Juan Logan, Elegy III, 2017, acrylic paint, glitter, puzzle pieces, and olefin on canvas, 48 x 60".

Juan Logan, Elegy III, 2017, acrylic paint, glitter, puzzle pieces, and olefin on canvas, 48 x 60".


Juan Logan and Tonya Gregg

The Southern, gallery of contemporary art
2 Carlson Court
March 11–April 16, 2017

In concurrent shows at the Southern, Juan Logan and Tonya Gregg use distinct approaches to upend notions of black identity. Logan’s show, titled “Fatal Links,” examines the riddle of American blackness as it has developed from the transatlantic slave trade to today. More specifically, he argues that blackness ultimately gives definition to all other features of modern American identity.

In Elegy I, Elegy II, and Elegy III, all 2017, Logan draws this fatal link with a combination of acrylic paint, glitter, puzzle pieces, and olefin on canvas. The disembodied, featureless black heads present throughout his work become enigmatic symbols of their race, reflecting both the light and the viewer’s racial projections with their inscrutable dark shimmer. While Logan’s work is abstract, viewers can recognize a journey in the “Elegy” suite: the prow of a ship, a sea of water, a middle passage. In Elegy I, the heads appear to have reached a new shore—their backdrop the red and white stripes of the American flag—but they are confined in a grid-like pattern, effectively held in mass incarceration. Radical, indeed: Logan’s work demonstrates how without blackness as a frame, there’s just negative, white space.

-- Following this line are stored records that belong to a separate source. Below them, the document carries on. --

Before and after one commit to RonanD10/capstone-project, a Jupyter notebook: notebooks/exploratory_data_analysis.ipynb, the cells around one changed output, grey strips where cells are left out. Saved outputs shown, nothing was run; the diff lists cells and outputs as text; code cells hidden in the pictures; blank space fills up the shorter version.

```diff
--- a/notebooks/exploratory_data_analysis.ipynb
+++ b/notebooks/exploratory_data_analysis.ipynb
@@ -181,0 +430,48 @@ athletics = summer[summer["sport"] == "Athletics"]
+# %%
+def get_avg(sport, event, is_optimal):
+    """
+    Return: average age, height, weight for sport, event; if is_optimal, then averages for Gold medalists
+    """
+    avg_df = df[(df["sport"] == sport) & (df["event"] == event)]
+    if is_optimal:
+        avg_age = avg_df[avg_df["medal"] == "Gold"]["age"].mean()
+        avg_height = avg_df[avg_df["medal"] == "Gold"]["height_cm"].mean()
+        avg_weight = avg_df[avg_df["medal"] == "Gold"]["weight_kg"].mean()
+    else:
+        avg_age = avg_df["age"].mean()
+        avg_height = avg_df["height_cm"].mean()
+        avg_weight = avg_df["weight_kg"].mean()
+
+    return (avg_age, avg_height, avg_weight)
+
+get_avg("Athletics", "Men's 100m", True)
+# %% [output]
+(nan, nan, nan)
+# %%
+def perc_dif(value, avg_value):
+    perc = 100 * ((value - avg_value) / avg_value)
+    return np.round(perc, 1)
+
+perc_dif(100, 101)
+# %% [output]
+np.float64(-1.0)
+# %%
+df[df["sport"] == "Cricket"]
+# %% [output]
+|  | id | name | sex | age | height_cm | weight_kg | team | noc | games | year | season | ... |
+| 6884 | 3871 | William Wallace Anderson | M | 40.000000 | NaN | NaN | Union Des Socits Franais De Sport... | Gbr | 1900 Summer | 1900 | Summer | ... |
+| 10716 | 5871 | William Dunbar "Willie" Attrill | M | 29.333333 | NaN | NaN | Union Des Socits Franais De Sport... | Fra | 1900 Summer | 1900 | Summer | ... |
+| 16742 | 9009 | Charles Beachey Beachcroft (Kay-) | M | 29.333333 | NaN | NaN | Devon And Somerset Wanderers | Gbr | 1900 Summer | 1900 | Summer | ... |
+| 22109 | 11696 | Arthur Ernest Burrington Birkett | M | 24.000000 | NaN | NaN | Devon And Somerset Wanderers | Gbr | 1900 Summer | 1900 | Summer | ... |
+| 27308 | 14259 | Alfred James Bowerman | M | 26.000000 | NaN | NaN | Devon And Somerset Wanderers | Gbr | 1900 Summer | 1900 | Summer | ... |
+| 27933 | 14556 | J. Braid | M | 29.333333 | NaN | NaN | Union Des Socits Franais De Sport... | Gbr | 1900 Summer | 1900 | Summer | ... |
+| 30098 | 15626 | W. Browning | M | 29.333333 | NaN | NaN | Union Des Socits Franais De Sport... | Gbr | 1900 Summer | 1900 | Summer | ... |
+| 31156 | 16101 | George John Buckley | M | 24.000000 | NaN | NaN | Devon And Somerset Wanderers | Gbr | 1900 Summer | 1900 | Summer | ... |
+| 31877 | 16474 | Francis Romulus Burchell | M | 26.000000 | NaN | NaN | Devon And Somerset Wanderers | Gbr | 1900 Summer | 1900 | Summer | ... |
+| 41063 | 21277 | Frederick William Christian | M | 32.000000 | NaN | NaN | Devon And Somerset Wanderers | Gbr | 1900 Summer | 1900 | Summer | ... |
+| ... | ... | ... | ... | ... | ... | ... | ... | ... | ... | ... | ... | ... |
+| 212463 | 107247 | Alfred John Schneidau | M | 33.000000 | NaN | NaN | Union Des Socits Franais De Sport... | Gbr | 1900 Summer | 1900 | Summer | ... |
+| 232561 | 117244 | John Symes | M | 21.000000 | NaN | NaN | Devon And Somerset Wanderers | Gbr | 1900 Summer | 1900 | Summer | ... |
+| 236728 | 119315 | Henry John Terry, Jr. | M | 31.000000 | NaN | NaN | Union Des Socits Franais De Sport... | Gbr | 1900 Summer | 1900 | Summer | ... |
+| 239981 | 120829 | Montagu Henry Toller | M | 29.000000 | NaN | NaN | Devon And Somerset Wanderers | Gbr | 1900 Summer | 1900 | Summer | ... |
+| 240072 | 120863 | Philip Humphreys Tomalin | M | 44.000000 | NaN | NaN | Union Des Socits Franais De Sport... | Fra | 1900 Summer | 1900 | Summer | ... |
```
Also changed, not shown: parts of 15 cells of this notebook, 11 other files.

In “After Midnight in the Dynasty,” Gregg takes another route, choosing to subvert how we think about race through detailed images of black women sitting, lounging, and dreaming in surreal landscapes. By situating her subjects in surrealist fantasy-scapes, complete with floating Afro-ed fairies, she casts them in new light, reminding viewers how seldom they see black women depicted in repose, in scenes at once romantic and banal. They are rendered in the style of drawings for Japanese manga; big eyes and curved lines make her subjects soft and dreamy. They become, in fact, not so much symbols of black womanhood, but simply fanciful individuals.